• [Exercise instructions]: Search the records below for "property" and copy every line it turns up in.

[Provided information — start]

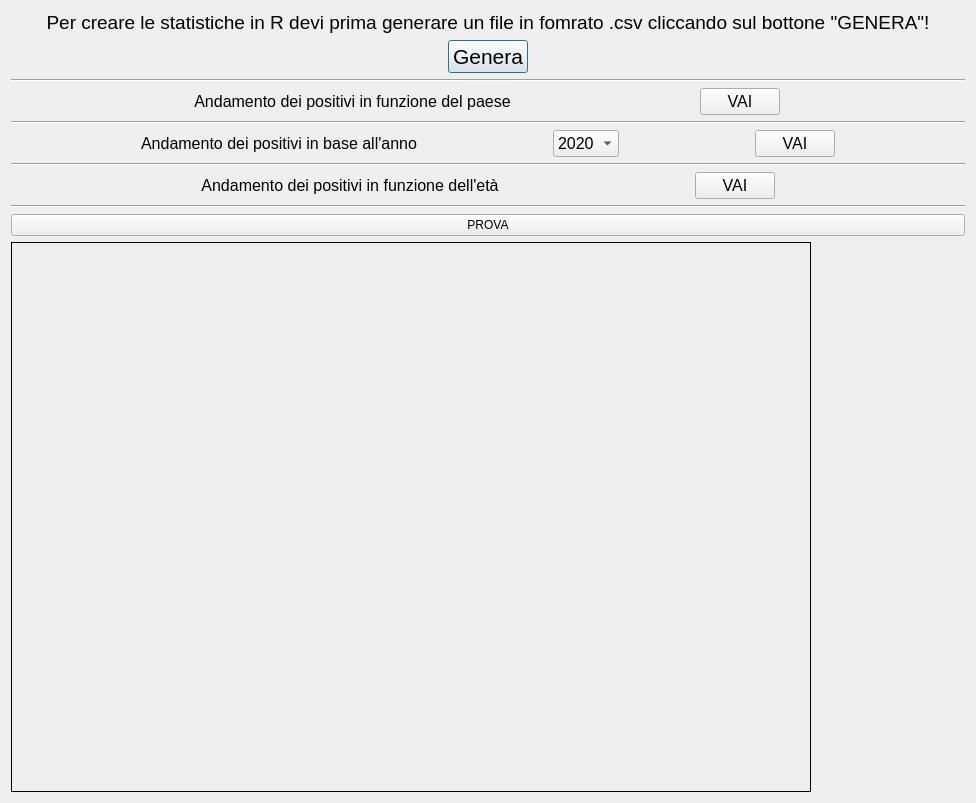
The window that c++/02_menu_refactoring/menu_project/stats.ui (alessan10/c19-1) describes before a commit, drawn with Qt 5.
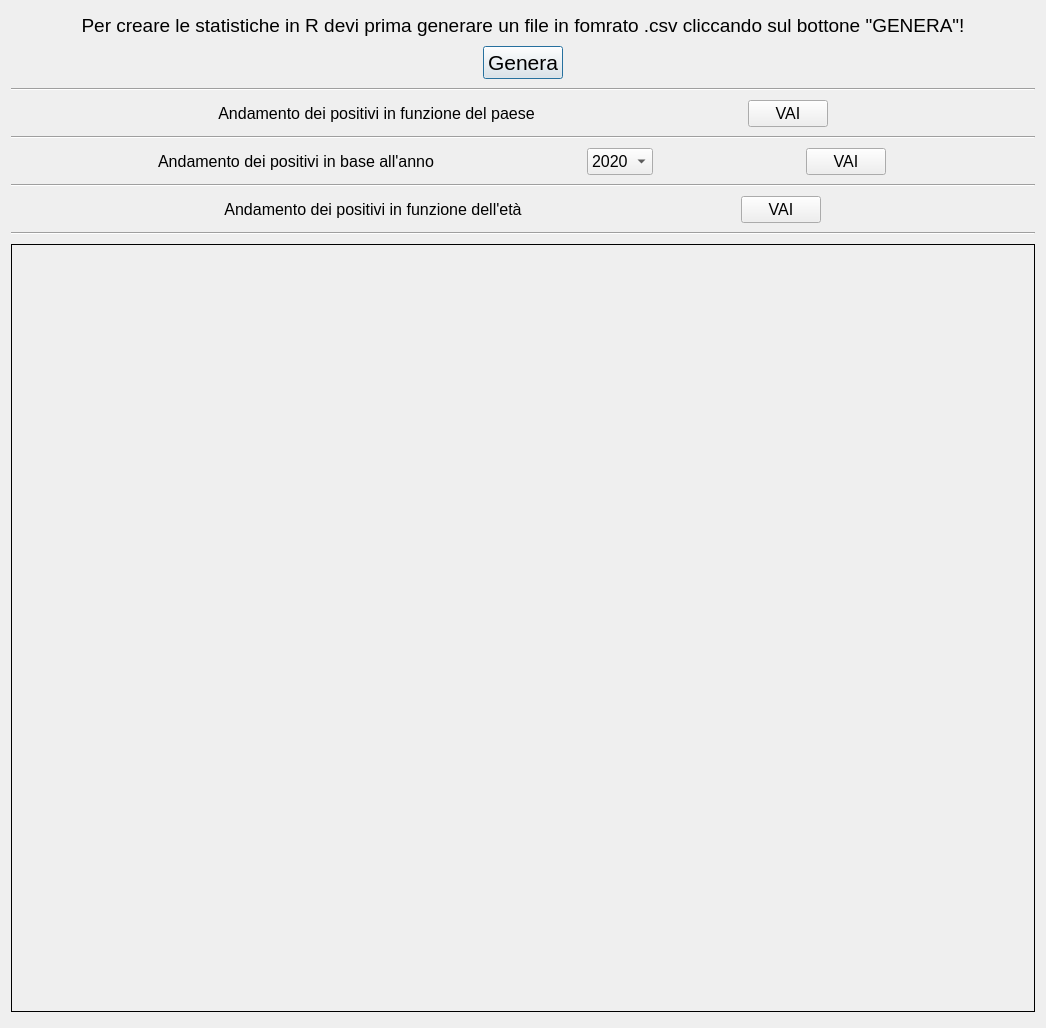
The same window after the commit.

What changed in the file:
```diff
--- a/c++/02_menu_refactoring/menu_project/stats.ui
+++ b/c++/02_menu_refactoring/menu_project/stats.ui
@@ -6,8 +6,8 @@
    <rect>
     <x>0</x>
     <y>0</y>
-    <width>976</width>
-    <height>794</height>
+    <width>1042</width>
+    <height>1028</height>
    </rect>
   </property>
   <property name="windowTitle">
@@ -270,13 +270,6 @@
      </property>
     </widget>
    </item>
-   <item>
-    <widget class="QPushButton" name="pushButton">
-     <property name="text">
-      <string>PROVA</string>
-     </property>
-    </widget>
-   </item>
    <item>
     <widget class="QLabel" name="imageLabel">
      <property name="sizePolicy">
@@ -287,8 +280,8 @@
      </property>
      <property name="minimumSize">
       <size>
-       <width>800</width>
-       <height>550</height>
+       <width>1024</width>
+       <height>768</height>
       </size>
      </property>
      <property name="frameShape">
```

[Provided information — finish]

• [Expected answer]:
   </property>
   <property name="windowTitle">
      </property>
-     <property name="text">
-     </property>
      <property name="sizePolicy">
      </property>
      <property name="minimumSize">
      </property>
      <property name="frameShape">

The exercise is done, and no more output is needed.